*Prompt:* Could you print every record below exactly as written?

Dataset items:
────────────────────
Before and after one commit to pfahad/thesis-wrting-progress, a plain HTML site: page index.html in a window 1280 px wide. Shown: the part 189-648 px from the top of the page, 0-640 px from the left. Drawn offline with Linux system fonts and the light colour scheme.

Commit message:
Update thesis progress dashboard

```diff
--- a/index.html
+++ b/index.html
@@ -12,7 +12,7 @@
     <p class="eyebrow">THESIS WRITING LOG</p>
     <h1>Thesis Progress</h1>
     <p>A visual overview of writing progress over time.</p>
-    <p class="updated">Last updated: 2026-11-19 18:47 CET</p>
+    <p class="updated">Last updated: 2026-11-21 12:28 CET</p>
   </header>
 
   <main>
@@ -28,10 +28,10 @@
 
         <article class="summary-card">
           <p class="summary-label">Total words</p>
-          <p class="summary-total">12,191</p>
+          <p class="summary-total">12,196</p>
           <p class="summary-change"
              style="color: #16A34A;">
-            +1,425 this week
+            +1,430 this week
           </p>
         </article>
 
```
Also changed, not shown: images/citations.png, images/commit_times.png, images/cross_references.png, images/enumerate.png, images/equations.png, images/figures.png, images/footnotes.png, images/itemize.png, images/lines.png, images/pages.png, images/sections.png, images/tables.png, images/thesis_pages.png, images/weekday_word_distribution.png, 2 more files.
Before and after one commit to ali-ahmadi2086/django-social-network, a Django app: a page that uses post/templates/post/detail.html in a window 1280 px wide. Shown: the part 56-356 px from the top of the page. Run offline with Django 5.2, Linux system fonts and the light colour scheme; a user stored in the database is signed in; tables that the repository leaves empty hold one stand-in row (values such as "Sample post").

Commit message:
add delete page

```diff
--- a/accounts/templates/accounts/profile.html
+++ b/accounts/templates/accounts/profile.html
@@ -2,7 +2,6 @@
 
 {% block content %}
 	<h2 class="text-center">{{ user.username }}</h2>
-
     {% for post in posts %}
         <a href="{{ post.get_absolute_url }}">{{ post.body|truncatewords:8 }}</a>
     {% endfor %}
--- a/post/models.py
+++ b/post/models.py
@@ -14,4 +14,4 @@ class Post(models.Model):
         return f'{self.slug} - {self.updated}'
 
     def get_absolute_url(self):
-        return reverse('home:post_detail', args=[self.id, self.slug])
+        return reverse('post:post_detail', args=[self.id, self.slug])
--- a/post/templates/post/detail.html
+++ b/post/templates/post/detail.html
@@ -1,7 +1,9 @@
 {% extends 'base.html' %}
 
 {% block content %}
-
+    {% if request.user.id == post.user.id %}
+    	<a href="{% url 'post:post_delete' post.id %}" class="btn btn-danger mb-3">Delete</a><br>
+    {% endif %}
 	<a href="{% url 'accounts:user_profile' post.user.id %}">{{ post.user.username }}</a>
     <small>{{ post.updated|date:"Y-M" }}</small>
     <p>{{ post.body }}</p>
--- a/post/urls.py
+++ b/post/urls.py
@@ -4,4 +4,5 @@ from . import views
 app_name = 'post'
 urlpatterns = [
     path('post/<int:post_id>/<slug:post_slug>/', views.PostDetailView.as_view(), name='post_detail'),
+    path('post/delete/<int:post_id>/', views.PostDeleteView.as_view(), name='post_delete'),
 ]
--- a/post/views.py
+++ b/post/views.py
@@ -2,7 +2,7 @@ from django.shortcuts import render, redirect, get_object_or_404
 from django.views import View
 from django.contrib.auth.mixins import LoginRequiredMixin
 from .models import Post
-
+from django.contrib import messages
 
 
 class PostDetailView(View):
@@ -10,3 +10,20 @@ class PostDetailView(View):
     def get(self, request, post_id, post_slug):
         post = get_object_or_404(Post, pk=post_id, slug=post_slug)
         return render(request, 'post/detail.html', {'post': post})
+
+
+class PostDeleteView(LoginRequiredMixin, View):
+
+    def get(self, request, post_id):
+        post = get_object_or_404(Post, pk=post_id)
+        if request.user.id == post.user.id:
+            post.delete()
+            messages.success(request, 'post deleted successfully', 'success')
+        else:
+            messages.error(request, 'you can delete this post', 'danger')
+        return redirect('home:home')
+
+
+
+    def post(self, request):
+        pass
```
────────────────────
*Answer to the exercise:*
Before and after one commit to pfahad/thesis-wrting-progress, a plain HTML site: page index.html in a window 1280 px wide. Shown: the part 189-648 px from the top of the page, 0-640 px from the left. Drawn offline with Linux system fonts and the light colour scheme.

Commit message:
Update thesis progress dashboard

```diff
--- a/index.html
+++ b/index.html
@@ -12,7 +12,7 @@
     <p class="eyebrow">THESIS WRITING LOG</p>
     <h1>Thesis Progress</h1>
     <p>A visual overview of writing progress over time.</p>
-    <p class="updated">Last updated: 2026-11-19 18:47 CET</p>
+    <p class="updated">Last updated: 2026-11-21 12:28 CET</p>
   </header>
 
   <main>
@@ -28,10 +28,10 @@
 
         <article class="summary-card">
           <p class="summary-label">Total words</p>
-          <p class="summary-total">12,191</p>
+          <p class="summary-total">12,196</p>
           <p class="summary-change"
              style="color: #16A34A;">
-            +1,425 this week
+            +1,430 this week
           </p>
         </article>
 
```
Also changed, not shown: images/citations.png, images/commit_times.png, images/cross_references.png, images/enumerate.png, images/equations.png, images/figures.png, images/footnotes.png, images/itemize.png, images/lines.png, images/pages.png, images/sections.png, images/tables.png, images/thesis_pages.png, images/weekday_word_distribution.png, 2 more files.
Before and after one commit to ali-ahmadi2086/django-social-network, a Django app: a page that uses post/templates/post/detail.html in a window 1280 px wide. Shown: the part 56-356 px from the top of the page. Run offline with Django 5.2, Linux system fonts and the light colour scheme; a user stored in the database is signed in; tables that the repository leaves empty hold one stand-in row (values such as "Sample post").

Commit message:
add delete page

```diff
--- a/accounts/templates/accounts/profile.html
+++ b/accounts/templates/accounts/profile.html
@@ -2,7 +2,6 @@
 
 {% block content %}
 	<h2 class="text-center">{{ user.username }}</h2>
-
     {% for post in posts %}
         <a href="{{ post.get_absolute_url }}">{{ post.body|truncatewords:8 }}</a>
     {% endfor %}
--- a/post/models.py
+++ b/post/models.py
@@ -14,4 +14,4 @@ class Post(models.Model):
         return f'{self.slug} - {self.updated}'
 
     def get_absolute_url(self):
-        return reverse('home:post_detail', args=[self.id, self.slug])
+        return reverse('post:post_detail', args=[self.id, self.slug])
--- a/post/templates/post/detail.html
+++ b/post/templates/post/detail.html
@@ -1,7 +1,9 @@
 {% extends 'base.html' %}
 
 {% block content %}
-
+    {% if request.user.id == post.user.id %}
+    	<a href="{% url 'post:post_delete' post.id %}" class="btn btn-danger mb-3">Delete</a><br>
+    {% endif %}
 	<a href="{% url 'accounts:user_profile' post.user.id %}">{{ post.user.username }}</a>
     <small>{{ post.updated|date:"Y-M" }}</small>
     <p>{{ post.body }}</p>
--- a/post/urls.py
+++ b/post/urls.py
@@ -4,4 +4,5 @@ from . import views
 app_name = 'post'
 urlpatterns = [
     path('post/<int:post_id>/<slug:post_slug>/', views.PostDetailView.as_view(), name='post_detail'),
+    path('post/delete/<int:post_id>/', views.PostDeleteView.as_view(), name='post_delete'),
 ]
--- a/post/views.py
+++ b/post/views.py
@@ -2,7 +2,7 @@ from django.shortcuts import render, redirect, get_object_or_404
 from django.views import View
 from django.contrib.auth.mixins import LoginRequiredMixin
 from .models import Post
-
+from django.contrib import messages
 
 
 class PostDetailView(View):
@@ -10,3 +10,20 @@ class PostDetailView(View):
     def get(self, request, post_id, post_slug):
         post = get_object_or_404(Post, pk=post_id, slug=post_slug)
         return render(request, 'post/detail.html', {'post': post})
+
+
+class PostDeleteView(LoginRequiredMixin, View):
+
+    def get(self, request, post_id):
+        post = get_object_or_404(Post, pk=post_id)
+        if request.user.id == post.user.id:
+            post.delete()
+            messages.success(request, 'post deleted successfully', 'success')
+        else:
+            messages.error(request, 'you can delete this post', 'danger')
+        return redirect('home:home')
+
+
+
+    def post(self, request):
+        pass
```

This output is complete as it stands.